* Work request
Please tally how many lines of the material below include the word "DCDCDC", giving only the number.

* Provided records
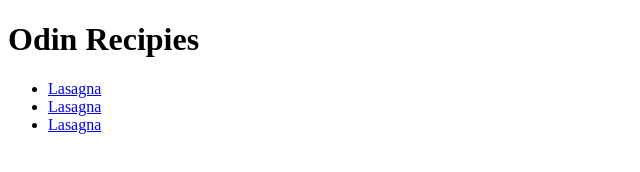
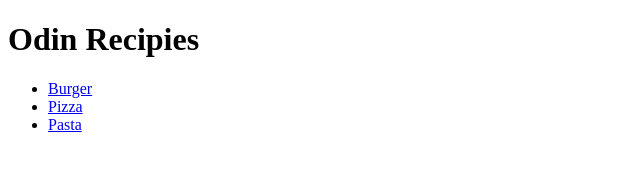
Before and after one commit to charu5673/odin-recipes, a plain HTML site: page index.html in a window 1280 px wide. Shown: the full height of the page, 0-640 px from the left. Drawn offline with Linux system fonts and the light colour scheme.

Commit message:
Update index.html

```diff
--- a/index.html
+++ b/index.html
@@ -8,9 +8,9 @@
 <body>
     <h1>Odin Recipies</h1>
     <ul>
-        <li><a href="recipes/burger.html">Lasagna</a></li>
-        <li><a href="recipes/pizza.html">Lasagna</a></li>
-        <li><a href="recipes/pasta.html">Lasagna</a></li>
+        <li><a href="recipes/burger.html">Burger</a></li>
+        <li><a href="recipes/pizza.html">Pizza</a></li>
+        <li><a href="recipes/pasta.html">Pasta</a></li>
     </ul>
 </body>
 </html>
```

==

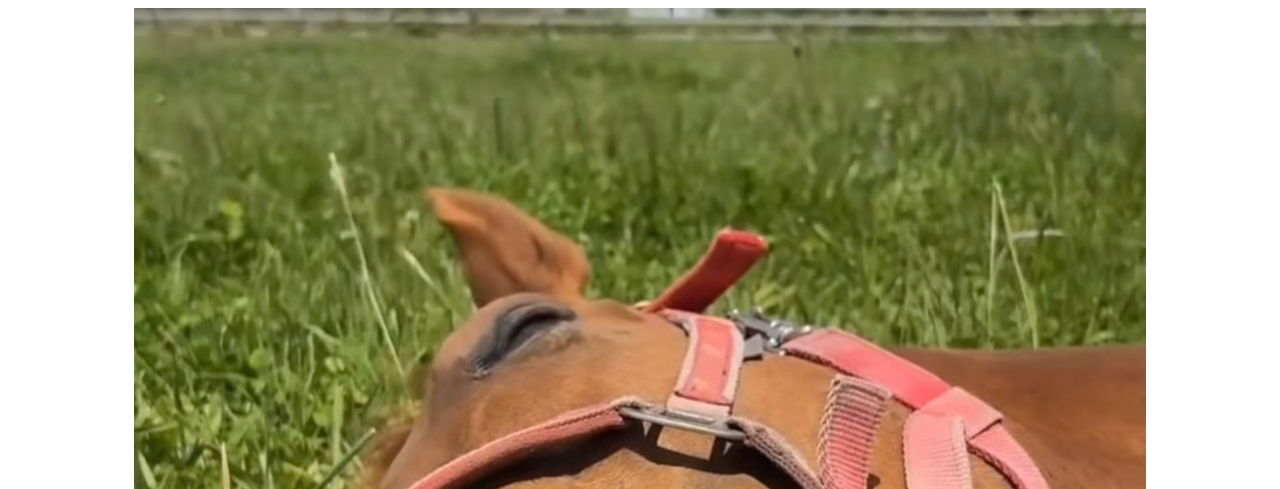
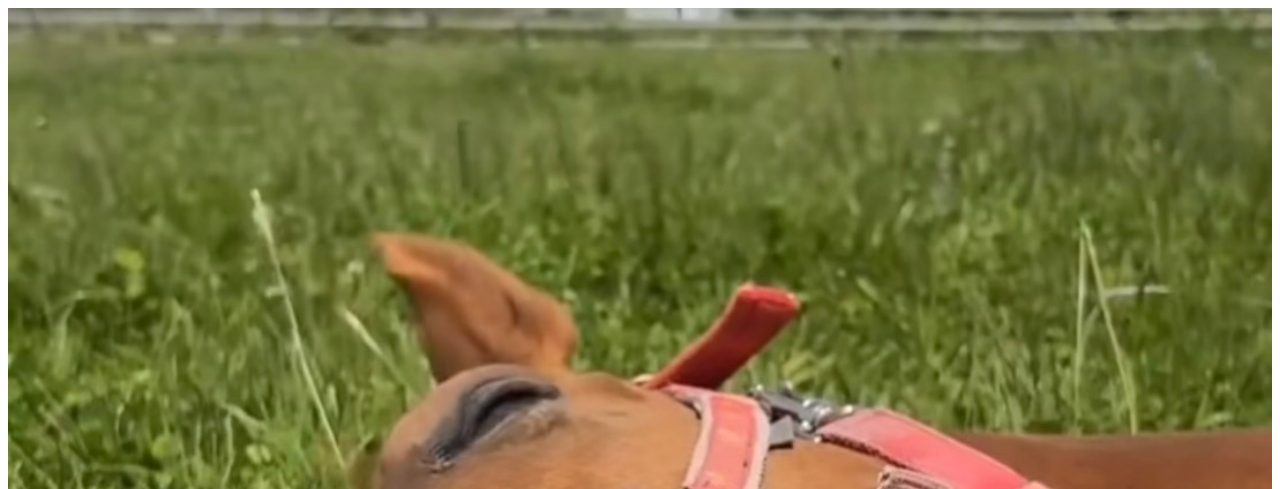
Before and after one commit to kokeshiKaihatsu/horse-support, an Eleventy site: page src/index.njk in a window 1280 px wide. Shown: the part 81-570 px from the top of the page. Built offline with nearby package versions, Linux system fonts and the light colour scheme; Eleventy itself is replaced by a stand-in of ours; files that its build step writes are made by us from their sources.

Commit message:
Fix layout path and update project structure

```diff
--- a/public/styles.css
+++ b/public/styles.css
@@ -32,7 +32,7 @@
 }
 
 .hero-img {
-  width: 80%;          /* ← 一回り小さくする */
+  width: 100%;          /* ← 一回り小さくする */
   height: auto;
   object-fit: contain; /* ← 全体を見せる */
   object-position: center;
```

--

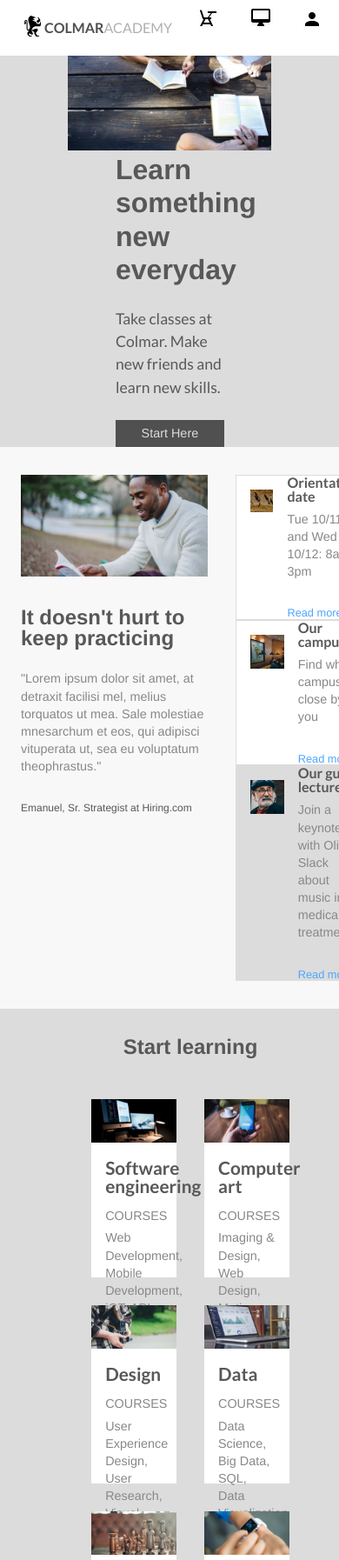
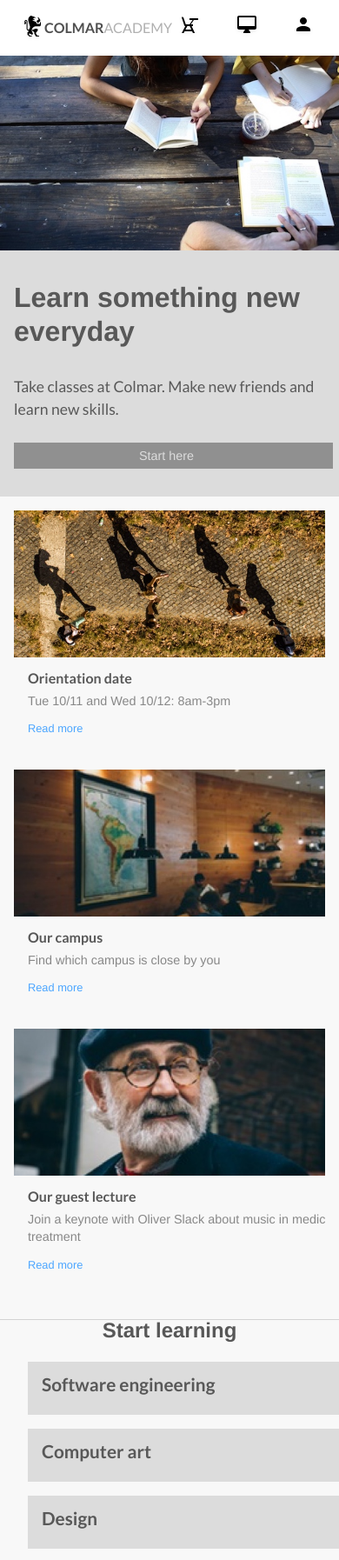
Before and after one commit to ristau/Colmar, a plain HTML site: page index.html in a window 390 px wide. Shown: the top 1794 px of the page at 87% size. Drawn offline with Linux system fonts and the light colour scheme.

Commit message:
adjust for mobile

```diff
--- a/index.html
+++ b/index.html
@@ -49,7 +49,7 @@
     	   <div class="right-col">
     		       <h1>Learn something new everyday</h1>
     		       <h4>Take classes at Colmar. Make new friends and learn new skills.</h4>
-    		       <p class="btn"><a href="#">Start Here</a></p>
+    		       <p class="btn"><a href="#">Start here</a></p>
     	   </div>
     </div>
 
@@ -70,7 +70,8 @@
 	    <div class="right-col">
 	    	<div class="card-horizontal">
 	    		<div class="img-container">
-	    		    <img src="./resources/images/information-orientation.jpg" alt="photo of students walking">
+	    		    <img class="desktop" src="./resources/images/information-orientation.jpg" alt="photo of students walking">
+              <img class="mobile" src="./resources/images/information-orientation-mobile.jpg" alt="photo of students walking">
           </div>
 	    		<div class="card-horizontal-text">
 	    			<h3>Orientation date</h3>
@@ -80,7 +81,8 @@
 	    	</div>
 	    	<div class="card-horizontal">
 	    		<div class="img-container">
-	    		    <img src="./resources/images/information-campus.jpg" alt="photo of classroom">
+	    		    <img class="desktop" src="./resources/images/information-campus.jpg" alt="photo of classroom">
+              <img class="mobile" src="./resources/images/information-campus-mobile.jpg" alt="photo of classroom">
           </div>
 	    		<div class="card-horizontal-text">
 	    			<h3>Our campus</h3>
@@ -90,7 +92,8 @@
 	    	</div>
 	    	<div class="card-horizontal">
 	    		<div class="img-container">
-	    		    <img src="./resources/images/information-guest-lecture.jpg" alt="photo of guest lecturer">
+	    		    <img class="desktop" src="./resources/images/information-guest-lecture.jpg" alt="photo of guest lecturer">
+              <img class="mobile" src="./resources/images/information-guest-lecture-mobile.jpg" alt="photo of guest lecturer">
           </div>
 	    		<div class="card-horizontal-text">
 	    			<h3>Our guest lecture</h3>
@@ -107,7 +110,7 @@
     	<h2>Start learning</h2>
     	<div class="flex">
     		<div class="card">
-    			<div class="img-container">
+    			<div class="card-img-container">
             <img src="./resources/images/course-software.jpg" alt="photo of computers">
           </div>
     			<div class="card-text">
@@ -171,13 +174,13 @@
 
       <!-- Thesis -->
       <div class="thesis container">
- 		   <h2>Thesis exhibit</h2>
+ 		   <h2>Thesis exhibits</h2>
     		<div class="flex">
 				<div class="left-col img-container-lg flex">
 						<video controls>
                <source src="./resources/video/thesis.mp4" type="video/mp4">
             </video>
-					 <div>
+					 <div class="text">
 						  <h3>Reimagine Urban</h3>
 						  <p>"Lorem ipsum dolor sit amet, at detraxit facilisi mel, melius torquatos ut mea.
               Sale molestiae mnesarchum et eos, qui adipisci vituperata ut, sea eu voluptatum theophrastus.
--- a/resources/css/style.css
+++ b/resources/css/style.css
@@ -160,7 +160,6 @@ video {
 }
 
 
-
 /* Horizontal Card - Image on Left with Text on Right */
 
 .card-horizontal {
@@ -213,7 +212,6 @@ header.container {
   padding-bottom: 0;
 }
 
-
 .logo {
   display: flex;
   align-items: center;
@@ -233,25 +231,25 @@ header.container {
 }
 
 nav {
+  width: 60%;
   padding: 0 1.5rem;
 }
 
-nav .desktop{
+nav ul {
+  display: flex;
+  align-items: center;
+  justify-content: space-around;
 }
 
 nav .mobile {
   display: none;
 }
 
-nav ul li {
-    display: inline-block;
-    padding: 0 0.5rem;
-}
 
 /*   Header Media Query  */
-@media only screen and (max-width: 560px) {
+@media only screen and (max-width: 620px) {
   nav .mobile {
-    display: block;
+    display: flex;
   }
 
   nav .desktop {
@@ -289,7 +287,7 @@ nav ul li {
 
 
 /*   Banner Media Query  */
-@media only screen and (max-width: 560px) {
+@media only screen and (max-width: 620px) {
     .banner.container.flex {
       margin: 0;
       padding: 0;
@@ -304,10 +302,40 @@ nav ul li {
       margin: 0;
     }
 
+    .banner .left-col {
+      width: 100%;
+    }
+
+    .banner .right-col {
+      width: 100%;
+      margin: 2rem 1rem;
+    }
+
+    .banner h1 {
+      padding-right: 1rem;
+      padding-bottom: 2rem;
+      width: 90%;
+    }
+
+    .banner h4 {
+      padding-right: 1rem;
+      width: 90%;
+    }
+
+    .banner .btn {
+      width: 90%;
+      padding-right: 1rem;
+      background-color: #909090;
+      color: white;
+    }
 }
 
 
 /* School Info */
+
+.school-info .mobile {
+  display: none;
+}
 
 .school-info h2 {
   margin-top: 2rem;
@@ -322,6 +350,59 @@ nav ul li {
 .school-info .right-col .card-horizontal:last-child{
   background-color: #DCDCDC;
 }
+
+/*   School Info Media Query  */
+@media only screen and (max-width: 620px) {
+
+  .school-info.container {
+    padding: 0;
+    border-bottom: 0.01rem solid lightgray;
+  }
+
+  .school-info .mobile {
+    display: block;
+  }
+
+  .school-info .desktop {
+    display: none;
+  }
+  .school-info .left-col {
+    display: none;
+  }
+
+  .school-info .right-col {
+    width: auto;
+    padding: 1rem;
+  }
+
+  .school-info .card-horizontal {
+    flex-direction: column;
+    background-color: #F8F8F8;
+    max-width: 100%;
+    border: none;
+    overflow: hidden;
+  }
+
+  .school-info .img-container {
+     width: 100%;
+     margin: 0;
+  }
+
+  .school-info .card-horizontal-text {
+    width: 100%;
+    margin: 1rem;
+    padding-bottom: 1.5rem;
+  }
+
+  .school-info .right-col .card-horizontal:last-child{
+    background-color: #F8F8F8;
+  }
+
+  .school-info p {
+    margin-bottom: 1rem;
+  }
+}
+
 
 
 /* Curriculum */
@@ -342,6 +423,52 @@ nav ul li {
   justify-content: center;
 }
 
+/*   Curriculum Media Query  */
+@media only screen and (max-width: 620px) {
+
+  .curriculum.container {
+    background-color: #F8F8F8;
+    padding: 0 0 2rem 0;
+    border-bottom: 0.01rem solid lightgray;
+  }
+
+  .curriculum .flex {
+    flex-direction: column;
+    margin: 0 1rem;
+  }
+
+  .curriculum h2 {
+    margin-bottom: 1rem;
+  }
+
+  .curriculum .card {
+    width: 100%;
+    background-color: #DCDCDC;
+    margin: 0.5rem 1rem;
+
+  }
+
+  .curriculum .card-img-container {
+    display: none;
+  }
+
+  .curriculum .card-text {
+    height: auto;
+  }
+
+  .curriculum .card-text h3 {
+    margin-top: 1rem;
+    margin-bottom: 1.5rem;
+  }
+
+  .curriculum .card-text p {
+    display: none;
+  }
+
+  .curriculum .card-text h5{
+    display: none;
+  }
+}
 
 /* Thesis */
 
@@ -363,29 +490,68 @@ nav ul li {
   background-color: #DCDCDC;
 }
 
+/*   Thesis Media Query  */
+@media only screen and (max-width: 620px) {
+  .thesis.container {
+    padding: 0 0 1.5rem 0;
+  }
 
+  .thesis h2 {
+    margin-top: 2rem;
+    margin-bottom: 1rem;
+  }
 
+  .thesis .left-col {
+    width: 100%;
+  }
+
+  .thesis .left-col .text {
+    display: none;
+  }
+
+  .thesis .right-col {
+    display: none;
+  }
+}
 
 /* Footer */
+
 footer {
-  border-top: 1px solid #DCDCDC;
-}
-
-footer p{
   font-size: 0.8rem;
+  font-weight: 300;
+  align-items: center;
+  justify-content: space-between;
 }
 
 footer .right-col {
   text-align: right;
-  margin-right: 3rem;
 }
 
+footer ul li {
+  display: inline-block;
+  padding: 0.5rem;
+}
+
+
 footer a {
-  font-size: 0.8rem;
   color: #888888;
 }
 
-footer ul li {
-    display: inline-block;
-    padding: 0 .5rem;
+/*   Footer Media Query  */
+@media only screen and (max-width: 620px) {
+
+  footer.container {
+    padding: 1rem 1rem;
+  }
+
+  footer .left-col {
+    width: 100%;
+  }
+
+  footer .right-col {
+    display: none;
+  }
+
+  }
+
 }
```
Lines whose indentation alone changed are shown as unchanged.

* Written solution
4